It is fundamental that Australian writers, illustrators and historians continue to share their stories, connecting our people and pathing the way for reflection, education, entertainment and respect. These 30 shortlisted books demonstrate the major contribution literature makes in connecting Australians to our values, history and culture – and I congratulate these creatives for their excellent work. Being recognised through these prestigious awards helps build the international reputation of Australian creatives and puts Australia and its stories on the global map.
Dark As Last Night by Tony Birch (Fiction)
'Dark as Last Night', a volume of short stories by an Aboriginal writer about marginal lives and working class people is likely to become an Australian classic. Tony Birch has been described as "more like Chekhov, than Carver". He is sometimes brutal, sometimes tender, and always empathetic. Half in love with most of his characters, he is sharply insightful about those he doesn't love: the husband and father who beats his wife and daughter; or the neighbourhood kids who steal a child's much loved "shining red dragster bike", and smash it up after they are confronted. Birch has a wonderful ability to bring his stories to life with a bizarre but telling detail. A short, pencil thin woman, known as "Little Red" befriends the young female narrator of the title story "Dark as Last Night". Little Red recommends smoking to her young friend – "Cigarettes calm you down". She lives in a house, where a previous inhabitant papered the walls with old newspapers, stretching back decades. The landlord had offered to paint over them. She said no. She tells the narrator why: "I now have all these stories from around the world. They give me company."
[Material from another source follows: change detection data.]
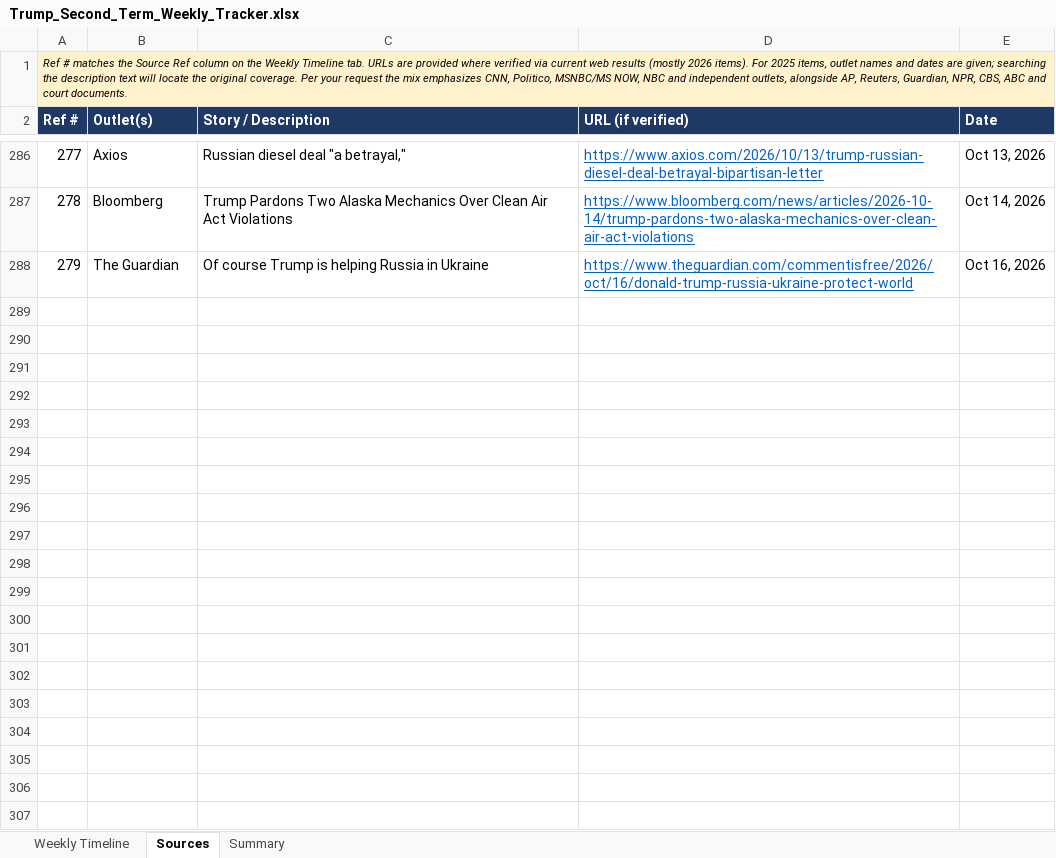
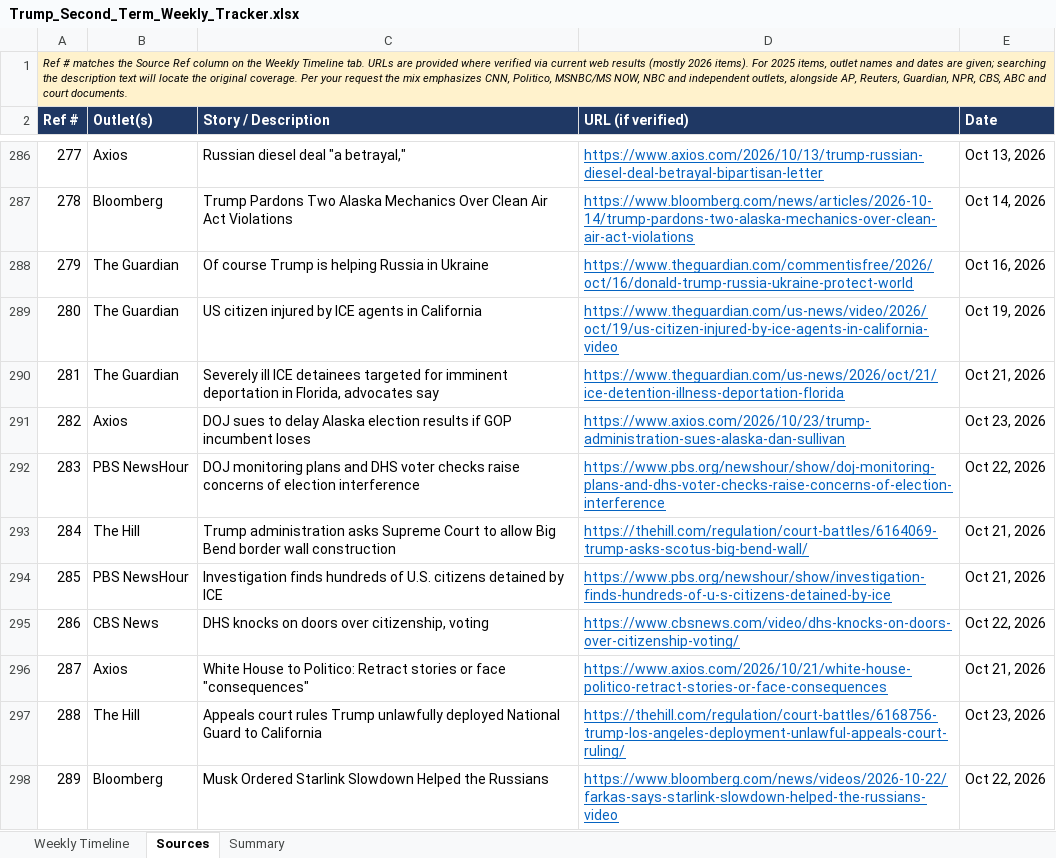
Before and after one commit to APhantomStranger/rights-left, an Excel workbook: data/Trump_Second_Term_Weekly_Tracker.xlsx, sheet Sources, drawn as a sheet; only a part is shown, gaps mark what is left out; values as stored, in another font and other column widths than the file's, no borders; the diff names each change by its address in the sheet, - before the commit and + after, or states it on an @@ line.

```diff
--- a/data/Trump_Second_Term_Weekly_Tracker.xlsx (sheet Sources)
+++ b/data/Trump_Second_Term_Weekly_Tracker.xlsx (sheet Sources)
+row 289: 280 | The Guardian | US citizen injured by ICE agents in California | https://www.theguardian.com/us-news/video/2026/oct/19/us-citizen-injured-by-ice-agents-in-california-video | Oct 19, 2026
+row 290: 281 | The Guardian | Severely ill ICE detainees targeted for imminent deportation in Florida, advocates say | https://www.theguardian.com/us-news/2026/oct/21/ice-detention-illness-deportation-florida | Oct 21, 2026
+row 291: 282 | Axios | DOJ sues to delay Alaska election results if GOP incumbent loses | https://www.axios.com/2026/10/23/trump-administration-sues-alaska-dan-sullivan | Oct 23, 2026
+row 292: 283 | PBS NewsHour | DOJ monitoring plans and DHS voter checks raise concerns of election interference | https://www.pbs.org/newshour/show/doj-monitoring-plans-and-dhs-voter-checks-raise-concerns-of-election-interference | Oct 22, 2026
+row 293: 284 | The Hill | Trump administration asks Supreme Court to allow Big Bend border wall construction | https://thehill.com/regulation/court-battles/6164069-trump-asks-scotus-big-bend-wall/ | Oct 21, 2026
+row 294: 285 | PBS NewsHour | Investigation finds hundreds of U.S. citizens detained by ICE | https://www.pbs.org/newshour/show/investigation-finds-hundreds-of-u-s-citizens-detained-by-ice | Oct 21, 2026
+row 295: 286 | CBS News | DHS knocks on doors over citizenship, voting | https://www.cbsnews.com/video/dhs-knocks-on-doors-over-citizenship-voting/ | Oct 22, 2026
+row 296: 287 | Axios | White House to Politico: Retract stories or face "consequences" | https://www.axios.com/2026/10/21/white-house-politico-retract-stories-or-face-consequences | Oct 21, 2026
+row 297: 288 | The Hill | Appeals court rules Trump unlawfully deployed National Guard to California | https://thehill.com/regulation/court-battles/6168756-trump-los-angeles-deployment-unlawful-appeals-court-ruling/ | Oct 23, 2026
+row 298: 289 | Bloomberg | Musk Ordered Starlink Slowdown Helped the Russians | https://www.bloomberg.com/news/videos/2026-10-22/farkas-says-starlink-slowdown-helped-the-russians-video | Oct 22, 2026
```
Also changed, not shown: sheet Weekly Timeline, sheet Summary, 4 other files.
These stories will give us company for a long time. Birch is a master story teller.
Another Day in the Colony by Chelsea Watego (Non-fiction)
"Once we were massacred, now we are researched." These six essays, written to Blackfullas from the embodied knowledge of an urban Indigenous woman, address the everyday and disavow double consciousness. The author discards being "a problem" for being "sovereign" and "funny". She rejects the politics of politeness and writes in the tradition of Du Bois and Deloria. No one, White or Black gets a free pass except the Indigenous community of Inala, a Brisbane suburb. Police ask a white woman if her parents know she is with "him", her Indigenous husband; they arrest a female member of a police liaison committee, and arrest and assault a female professor. Without permission, schools dress urban Aboriginal children in lap laps to entice female teachers to remote Queensland. The health sciences "bury the bodies of a dying race". The humanities pillage graves. There is a speaking circuit of cannibalistic white writers, expert on Aborigines. "DNA Aborigines" perform indigeneity and are the new Native Police measuring themselves by proximity to whiteness. Professor Watego contests "consumable Aboriginal culture."
Hope, she says, is for Whitefellas; Blackfullas must turn up, tell the truth, and live in an Indigenous sovereign present – with joy.
Mina and the Whole Wide World by Sherryl Clark, illustrated by Briony Stewart (Children's literature)
"This deftly crafted verse novel tells a powerful story with depth and authenticity. We see and hear this story through Mina's eyes and voice, a young girl who can't wait to move into her own room. Her disappointment when her parents tell her that her long-awaited room will now be inhabited by a refugee boy, is acute, and stops Mina from engaging with Azzami. But gradually her resentment changes to curiosity as she starts to see things from Azzami's point of view and wonders about his life and what has brought him here.
Sherryl Clark evokes Mina's family life, her parents' values and attitudes, and Mina's emotional struggles as she faces a situation where she needs to act, to right a wrong.
Mina's voice is poetic and well-pitched and Briony Stewart's illustrations are a highlight, using marvelously expressive body language and unusual perspectives to eloquently express an important theme of this book: that pictures can be a profound form of communication when words are too hard to find."
This is an outstanding example of a verse novel for younger readers; a slim yet satisfying story that opens up a world of ideas with plenty of space for children to imagine, empathise and ponder complex issues and feelings.
Winners will be announced in a ceremony on Tuesday 13 December in Launceston, Tasmania.